“The sub-species _sapientum_ (formerly regarded as a distinct species _M. sapientum_) is the source of the fruits generally known in England as bananas, and eaten raw, while the name plantain is given to forms of the species itself _M. paradisiaca_, which require cooking.”
“Actually, I think a plantain is a weird little banana...”
“The kind of banana called plantain is grown as a food crop in forest regions.”
“_ -- "I am quite surprised that you did not see at once, they are only gigantic 'fighting cocks,' as we used to call plantain in our youth.”
“On this he feeds his family, for the plantain is the Puerto Rican peasant's bread.”
“It is said that the specific name _paradisiaca_ is derived, either from a supposition that the plantain was the forbidden fruit of Eden , or from an Arabic legend that Adam and Eve made their first aprons of the leaves of this tree, which grow to a length of five to six feet, with a width of 12 to 14 inches.”

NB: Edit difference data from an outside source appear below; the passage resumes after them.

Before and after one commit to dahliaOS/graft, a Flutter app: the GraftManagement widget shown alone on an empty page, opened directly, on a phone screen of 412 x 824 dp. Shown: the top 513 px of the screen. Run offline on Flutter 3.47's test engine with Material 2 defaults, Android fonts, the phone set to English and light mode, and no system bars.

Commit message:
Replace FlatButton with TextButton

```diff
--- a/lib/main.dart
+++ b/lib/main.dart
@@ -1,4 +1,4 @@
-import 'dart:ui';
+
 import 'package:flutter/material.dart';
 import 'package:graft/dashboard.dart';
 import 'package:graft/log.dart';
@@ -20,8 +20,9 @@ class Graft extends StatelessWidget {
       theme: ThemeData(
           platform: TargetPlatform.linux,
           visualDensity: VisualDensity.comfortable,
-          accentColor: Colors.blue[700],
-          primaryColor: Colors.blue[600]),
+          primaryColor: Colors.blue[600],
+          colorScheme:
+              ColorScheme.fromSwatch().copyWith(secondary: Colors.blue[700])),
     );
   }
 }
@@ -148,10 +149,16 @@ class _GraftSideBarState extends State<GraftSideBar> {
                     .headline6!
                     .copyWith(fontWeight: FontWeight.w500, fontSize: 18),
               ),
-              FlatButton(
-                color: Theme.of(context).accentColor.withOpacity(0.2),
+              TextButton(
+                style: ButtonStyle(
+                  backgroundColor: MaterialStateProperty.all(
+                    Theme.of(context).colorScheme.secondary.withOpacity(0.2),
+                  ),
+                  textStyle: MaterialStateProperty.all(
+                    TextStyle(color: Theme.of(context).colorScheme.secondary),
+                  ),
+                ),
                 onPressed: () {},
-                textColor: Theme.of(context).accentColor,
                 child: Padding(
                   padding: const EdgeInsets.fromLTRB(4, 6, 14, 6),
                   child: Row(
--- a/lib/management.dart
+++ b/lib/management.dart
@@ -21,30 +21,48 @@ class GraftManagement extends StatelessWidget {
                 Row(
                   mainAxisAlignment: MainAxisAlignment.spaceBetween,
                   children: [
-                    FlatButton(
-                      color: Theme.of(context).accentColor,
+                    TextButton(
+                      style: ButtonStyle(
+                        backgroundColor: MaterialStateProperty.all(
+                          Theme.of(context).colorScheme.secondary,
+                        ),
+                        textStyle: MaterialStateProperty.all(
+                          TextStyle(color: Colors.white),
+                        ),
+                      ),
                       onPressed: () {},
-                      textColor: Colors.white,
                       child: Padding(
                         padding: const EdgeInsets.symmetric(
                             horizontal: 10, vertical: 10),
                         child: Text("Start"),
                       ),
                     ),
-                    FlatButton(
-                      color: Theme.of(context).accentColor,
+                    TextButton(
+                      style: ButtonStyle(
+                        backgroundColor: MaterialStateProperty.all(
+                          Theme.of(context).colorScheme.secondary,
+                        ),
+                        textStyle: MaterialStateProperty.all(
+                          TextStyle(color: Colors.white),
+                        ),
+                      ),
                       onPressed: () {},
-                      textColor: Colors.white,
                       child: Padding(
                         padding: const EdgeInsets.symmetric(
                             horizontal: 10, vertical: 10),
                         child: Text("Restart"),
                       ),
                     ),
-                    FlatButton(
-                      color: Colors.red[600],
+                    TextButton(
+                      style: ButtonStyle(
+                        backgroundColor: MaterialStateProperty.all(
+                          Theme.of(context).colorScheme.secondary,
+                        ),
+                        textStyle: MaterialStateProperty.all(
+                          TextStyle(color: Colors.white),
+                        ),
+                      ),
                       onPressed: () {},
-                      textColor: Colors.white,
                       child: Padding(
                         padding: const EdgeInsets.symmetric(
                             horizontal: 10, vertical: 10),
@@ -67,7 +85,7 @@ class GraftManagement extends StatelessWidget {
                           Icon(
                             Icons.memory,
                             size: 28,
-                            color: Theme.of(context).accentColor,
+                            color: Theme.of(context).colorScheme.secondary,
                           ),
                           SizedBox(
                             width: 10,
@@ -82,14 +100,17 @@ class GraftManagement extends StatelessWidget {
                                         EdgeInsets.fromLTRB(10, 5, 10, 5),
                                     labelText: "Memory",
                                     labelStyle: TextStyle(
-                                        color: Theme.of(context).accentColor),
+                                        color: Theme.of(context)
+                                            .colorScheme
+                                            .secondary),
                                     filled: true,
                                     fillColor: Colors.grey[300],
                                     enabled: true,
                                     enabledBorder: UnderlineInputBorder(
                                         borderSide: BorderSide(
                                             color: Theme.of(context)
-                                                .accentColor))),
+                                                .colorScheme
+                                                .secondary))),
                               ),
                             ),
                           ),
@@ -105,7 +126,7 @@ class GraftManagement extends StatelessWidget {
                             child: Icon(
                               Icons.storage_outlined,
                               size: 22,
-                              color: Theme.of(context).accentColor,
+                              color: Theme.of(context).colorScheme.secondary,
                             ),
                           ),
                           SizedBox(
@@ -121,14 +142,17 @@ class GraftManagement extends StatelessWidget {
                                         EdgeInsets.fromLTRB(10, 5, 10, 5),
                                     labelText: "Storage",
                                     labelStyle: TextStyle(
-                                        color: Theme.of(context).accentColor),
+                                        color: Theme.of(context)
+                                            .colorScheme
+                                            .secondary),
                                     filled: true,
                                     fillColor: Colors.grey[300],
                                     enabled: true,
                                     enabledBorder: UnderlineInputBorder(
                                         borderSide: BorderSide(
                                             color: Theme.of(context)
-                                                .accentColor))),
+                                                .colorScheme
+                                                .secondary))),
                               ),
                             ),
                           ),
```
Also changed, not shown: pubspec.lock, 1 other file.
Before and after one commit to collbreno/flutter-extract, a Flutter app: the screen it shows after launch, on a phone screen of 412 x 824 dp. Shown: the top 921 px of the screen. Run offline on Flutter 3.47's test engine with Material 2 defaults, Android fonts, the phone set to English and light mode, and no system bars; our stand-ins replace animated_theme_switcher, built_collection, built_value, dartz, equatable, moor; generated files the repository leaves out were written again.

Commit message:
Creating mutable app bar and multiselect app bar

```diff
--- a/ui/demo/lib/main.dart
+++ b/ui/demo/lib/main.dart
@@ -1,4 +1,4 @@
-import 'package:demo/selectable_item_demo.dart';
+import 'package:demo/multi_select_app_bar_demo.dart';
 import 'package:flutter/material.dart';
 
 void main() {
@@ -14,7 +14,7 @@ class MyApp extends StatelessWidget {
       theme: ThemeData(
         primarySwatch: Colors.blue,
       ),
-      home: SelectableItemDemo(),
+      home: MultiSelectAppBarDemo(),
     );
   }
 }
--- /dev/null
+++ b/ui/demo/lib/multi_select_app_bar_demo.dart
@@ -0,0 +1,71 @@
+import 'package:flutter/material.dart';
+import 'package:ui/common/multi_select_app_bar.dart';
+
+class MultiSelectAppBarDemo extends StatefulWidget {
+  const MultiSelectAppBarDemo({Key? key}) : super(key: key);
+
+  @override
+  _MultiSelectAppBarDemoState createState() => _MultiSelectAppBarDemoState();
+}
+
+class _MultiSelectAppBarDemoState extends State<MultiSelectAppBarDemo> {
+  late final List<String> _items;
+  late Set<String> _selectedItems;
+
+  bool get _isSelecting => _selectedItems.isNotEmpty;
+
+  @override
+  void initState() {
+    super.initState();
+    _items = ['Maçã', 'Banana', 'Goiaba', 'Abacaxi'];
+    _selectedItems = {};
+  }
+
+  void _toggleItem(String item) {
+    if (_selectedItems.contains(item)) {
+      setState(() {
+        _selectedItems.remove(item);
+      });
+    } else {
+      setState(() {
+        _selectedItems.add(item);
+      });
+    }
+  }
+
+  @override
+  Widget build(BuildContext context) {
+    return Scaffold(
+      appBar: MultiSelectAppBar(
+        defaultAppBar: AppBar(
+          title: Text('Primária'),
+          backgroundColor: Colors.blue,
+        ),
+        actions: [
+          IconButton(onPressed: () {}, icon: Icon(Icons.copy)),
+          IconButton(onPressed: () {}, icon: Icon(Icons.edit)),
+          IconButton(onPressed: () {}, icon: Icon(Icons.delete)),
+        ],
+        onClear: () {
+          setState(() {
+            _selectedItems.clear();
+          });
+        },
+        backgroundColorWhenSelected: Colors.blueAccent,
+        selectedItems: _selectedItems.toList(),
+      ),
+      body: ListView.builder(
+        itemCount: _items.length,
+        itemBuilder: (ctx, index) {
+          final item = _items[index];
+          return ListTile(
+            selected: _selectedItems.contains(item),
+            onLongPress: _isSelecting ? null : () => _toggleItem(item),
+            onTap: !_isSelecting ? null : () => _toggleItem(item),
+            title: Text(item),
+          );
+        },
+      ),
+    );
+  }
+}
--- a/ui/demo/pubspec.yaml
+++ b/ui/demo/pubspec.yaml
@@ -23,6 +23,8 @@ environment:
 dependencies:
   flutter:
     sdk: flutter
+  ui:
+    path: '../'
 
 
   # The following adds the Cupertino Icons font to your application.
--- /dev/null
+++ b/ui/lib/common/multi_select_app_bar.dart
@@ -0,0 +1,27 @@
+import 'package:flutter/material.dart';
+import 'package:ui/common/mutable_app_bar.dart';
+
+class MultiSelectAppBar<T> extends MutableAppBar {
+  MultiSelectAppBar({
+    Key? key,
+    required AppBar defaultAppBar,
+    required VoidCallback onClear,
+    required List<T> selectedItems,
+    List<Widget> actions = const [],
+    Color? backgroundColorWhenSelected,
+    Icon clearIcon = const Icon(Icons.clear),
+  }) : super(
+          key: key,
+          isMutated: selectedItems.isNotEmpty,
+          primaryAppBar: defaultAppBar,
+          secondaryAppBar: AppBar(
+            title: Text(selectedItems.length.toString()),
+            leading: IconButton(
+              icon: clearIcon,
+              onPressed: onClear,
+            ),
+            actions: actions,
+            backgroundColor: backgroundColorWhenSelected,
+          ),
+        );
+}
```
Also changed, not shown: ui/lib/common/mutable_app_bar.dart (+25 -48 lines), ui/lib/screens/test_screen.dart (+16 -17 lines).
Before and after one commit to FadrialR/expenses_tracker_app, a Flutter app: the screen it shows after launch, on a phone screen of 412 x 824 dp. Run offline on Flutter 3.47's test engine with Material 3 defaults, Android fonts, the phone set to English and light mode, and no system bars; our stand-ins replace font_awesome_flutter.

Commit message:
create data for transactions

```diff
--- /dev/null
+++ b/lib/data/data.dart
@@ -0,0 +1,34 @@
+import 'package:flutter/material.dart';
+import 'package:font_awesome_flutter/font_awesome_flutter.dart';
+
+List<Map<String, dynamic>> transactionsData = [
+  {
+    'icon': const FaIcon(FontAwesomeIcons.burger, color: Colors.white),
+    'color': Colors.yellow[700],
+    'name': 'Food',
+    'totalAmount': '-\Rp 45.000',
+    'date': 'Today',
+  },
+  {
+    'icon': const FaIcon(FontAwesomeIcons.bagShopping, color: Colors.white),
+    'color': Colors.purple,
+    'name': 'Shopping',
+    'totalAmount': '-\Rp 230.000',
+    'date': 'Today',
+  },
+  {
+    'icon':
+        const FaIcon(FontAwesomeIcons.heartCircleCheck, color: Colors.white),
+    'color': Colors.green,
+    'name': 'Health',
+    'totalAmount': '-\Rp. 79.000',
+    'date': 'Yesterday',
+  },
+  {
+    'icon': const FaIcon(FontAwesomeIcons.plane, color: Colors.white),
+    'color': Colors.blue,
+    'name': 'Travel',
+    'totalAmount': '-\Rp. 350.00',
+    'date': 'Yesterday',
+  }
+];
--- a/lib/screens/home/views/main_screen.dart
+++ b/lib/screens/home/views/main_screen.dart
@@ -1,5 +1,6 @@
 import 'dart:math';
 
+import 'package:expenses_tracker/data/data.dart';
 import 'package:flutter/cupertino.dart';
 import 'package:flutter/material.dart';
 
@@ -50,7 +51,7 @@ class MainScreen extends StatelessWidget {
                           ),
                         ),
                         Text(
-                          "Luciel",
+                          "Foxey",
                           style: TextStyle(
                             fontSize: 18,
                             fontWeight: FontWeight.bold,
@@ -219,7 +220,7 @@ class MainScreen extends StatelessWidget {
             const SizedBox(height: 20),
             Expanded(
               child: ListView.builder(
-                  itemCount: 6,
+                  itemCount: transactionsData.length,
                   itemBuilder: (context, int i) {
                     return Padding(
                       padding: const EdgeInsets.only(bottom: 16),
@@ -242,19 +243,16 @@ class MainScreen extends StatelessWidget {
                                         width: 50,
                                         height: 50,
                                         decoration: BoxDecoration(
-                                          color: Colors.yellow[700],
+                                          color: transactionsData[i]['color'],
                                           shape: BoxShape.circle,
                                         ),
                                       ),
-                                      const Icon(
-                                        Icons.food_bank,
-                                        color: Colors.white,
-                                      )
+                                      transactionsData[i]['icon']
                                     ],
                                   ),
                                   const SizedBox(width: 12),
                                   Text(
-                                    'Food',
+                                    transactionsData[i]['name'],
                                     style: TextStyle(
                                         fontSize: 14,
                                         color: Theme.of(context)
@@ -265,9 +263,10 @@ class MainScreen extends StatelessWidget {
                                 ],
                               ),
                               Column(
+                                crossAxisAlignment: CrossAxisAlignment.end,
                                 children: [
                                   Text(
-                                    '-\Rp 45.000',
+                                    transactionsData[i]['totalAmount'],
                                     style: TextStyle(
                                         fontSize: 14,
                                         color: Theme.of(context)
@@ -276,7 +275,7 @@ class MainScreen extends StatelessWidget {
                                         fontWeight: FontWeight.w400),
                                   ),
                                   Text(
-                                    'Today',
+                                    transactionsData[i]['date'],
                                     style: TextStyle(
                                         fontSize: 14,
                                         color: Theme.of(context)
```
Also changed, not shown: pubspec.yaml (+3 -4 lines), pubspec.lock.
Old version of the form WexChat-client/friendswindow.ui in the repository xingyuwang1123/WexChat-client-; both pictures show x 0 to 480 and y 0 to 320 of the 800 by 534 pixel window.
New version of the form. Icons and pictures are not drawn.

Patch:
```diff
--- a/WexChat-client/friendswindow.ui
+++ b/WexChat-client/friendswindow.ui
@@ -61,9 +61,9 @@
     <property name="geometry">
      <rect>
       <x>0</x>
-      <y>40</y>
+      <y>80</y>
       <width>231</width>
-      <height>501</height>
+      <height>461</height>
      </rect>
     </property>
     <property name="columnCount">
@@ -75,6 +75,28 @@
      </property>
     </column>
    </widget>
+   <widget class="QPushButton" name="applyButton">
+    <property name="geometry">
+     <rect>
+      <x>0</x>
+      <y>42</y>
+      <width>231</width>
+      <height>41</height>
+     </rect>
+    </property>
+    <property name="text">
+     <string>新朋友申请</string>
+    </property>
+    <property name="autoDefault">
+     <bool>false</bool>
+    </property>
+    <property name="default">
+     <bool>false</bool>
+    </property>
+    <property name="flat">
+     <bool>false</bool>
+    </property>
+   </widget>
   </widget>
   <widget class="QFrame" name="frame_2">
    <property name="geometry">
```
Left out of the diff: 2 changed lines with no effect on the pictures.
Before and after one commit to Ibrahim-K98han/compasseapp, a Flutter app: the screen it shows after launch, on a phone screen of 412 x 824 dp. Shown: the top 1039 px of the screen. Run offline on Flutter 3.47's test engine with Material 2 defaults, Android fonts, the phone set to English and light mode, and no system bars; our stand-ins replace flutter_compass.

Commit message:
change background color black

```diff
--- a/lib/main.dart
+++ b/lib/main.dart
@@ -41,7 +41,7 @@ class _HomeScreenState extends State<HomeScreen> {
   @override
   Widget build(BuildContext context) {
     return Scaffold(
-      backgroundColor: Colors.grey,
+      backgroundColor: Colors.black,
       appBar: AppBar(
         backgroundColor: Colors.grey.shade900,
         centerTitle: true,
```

“Indeed, I detected certain palms that I was morally certain were coconut palms, while, unless my eyes deceived me, I believed I could also descry foliage that strongly suggested the idea of plantain or banana trees.”
“The banana proper is eaten raw, as a fruit, and is allowed accordingly to ripen thoroughly before being picked for market; the plantain, which is the true food-stuff of all the equatorial region in both hemispheres, is gathered green and roasted as a vegetable, or, to use the more expressive West Indian negro phrase, as a bread-kind.”
These user-created lists contain the word ‘plantain’.
Here you will find cultivars, of course, but also diseases, dishes, and uses.
List naming fruits found in foreign markets and lands that are seldom seen or heard of in America.
favorite words. some are made up injokes between me and my husband or family.
Words gathered while reading To The Lighthouse by Virginia Woolf.
I like fruit. And I like the names of fruits – well, of these fruits at least.
Looking for tweets for plantain.